Activists from the Czech Republic and abroad met at Lety, South Bohemia, on Saturday, the site of a labour and later concentration camp where Roma were interned and died during WWII. They were aiming to keep pressure on the government to finally remove a pig farm at the site which has been an insult to the victims who suffered or died there and their descendants, for decades.
Hundreds of people attended a memorial ceremony on Sunday on the site of Ležáky, one of the two Czech villages that was razed to the ground by the Nazis 75 years ago. In retaliation for the assassination of the Nazi governor of Bohemia and Moravia, Reinhard Heydrich, all of the adults were executed and 11 children sent to the extermination camp. The village was burnt down on June 24th 1942. Among those who attended the ceremony was Jarmila Štulíková-Doležalová, one of the two Ležáky survivors.
Hundreds of people attended events in Lidice on Saturday marking the 75th anniversary of the village’s destruction and the 70th anniversary of its rebuilding. The Nazis razed the small Central Bohemian village to the ground and killed over 300 of its inhabitants on June 10, 1942 in one of the worst atrocities in the country’s modern history. Among those who took part in a commemoration ceremony in Lidice on Saturday morning were the bishop of Plzeň, Tomáš Holub, the minister of culture, Daniel Herman, the chairman of the Union of Freedom Fighters, Jaroslav Vodička, and the deputy speaker of the Senate, Miluše Horská. The traditional Light for Lidice gathering of children’s choirs took place in the afternoon.

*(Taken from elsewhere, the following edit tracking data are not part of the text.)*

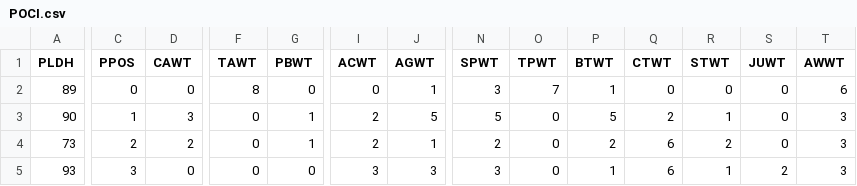
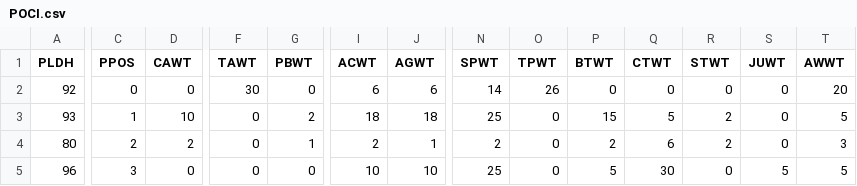
Before and after one commit to antdroidx/NCAA-DB-Editor, a CSV file: NCAA_XDBE/Resources/POCI.csv, drawn as a sheet; only a part is shown, gaps mark what is left out; the diff covers the shown part only; the diff names each change by its address in the sheet, - before the commit and + after, or states it on an @@ line.

```diff
--- a/NCAA_XDBE/Resources/POCI.csv
+++ b/NCAA_XDBE/Resources/POCI.csv
-A2 (PLDH): 89
+A2 (PLDH): 92
-F2 (TAWT): 8
+F2 (TAWT): 30
-I2 (ACWT): 0
+I2 (ACWT): 6
-J2 (AGWT): 1
+J2 (AGWT): 6
-N2 (SPWT): 3
+N2 (SPWT): 14
-O2 (TPWT): 7
+O2 (TPWT): 26
-P2 (BTWT): 1
+P2 (BTWT): 0
-T2 (AWWT): 6
+T2 (AWWT): 20
-A3 (PLDH): 90
+A3 (PLDH): 93
-D3 (CAWT): 3
+D3 (CAWT): 10
-G3 (PBWT): 1
+G3 (PBWT): 2
-I3 (ACWT): 2
+I3 (ACWT): 18
-J3 (AGWT): 5
+J3 (AGWT): 18
-N3 (SPWT): 5
+N3 (SPWT): 25
-P3 (BTWT): 5
+P3 (BTWT): 15
-Q3 (CTWT): 2
+Q3 (CTWT): 5
-R3 (STWT): 1
+R3 (STWT): 2
-T3 (AWWT): 3
+T3 (AWWT): 5
-A4 (PLDH): 73
+A4 (PLDH): 80
-A5 (PLDH): 93
+A5 (PLDH): 96
-I5 (ACWT): 3
+I5 (ACWT): 10
-J5 (AGWT): 3
+J5 (AGWT): 10
-N5 (SPWT): 3
+N5 (SPWT): 25
-P5 (BTWT): 1
+P5 (BTWT): 5
-Q5 (CTWT): 6
+Q5 (CTWT): 30
-R5 (STWT): 1
+R5 (STWT): 0
-S5 (JUWT): 2
+S5 (JUWT): 5
-T5 (AWWT): 3
+T5 (AWWT): 5
```
Also changed, not shown: 47 edited cells elsewhere in this file, NCAA_XDBE/Resources/RCAT.csv, 11 other files.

Archaeologists unearth seven graves dating back to Great Moravian Empire
“Einstein in Bohemia” – Part II: how alienation in ‘half-barbaric’ Prague led him to a new theory of gravity, eventual love of a free Czechoslovakia
“Einstein in Bohemia” – part 1: how a Prague sojourn sparked his theory of general relativity, journey of self-discovery
Valentine’s Day 1945 - When the Americans bombed Prague
Film about tragic fate of great Czech actress highlights communist atrocities in the 1950s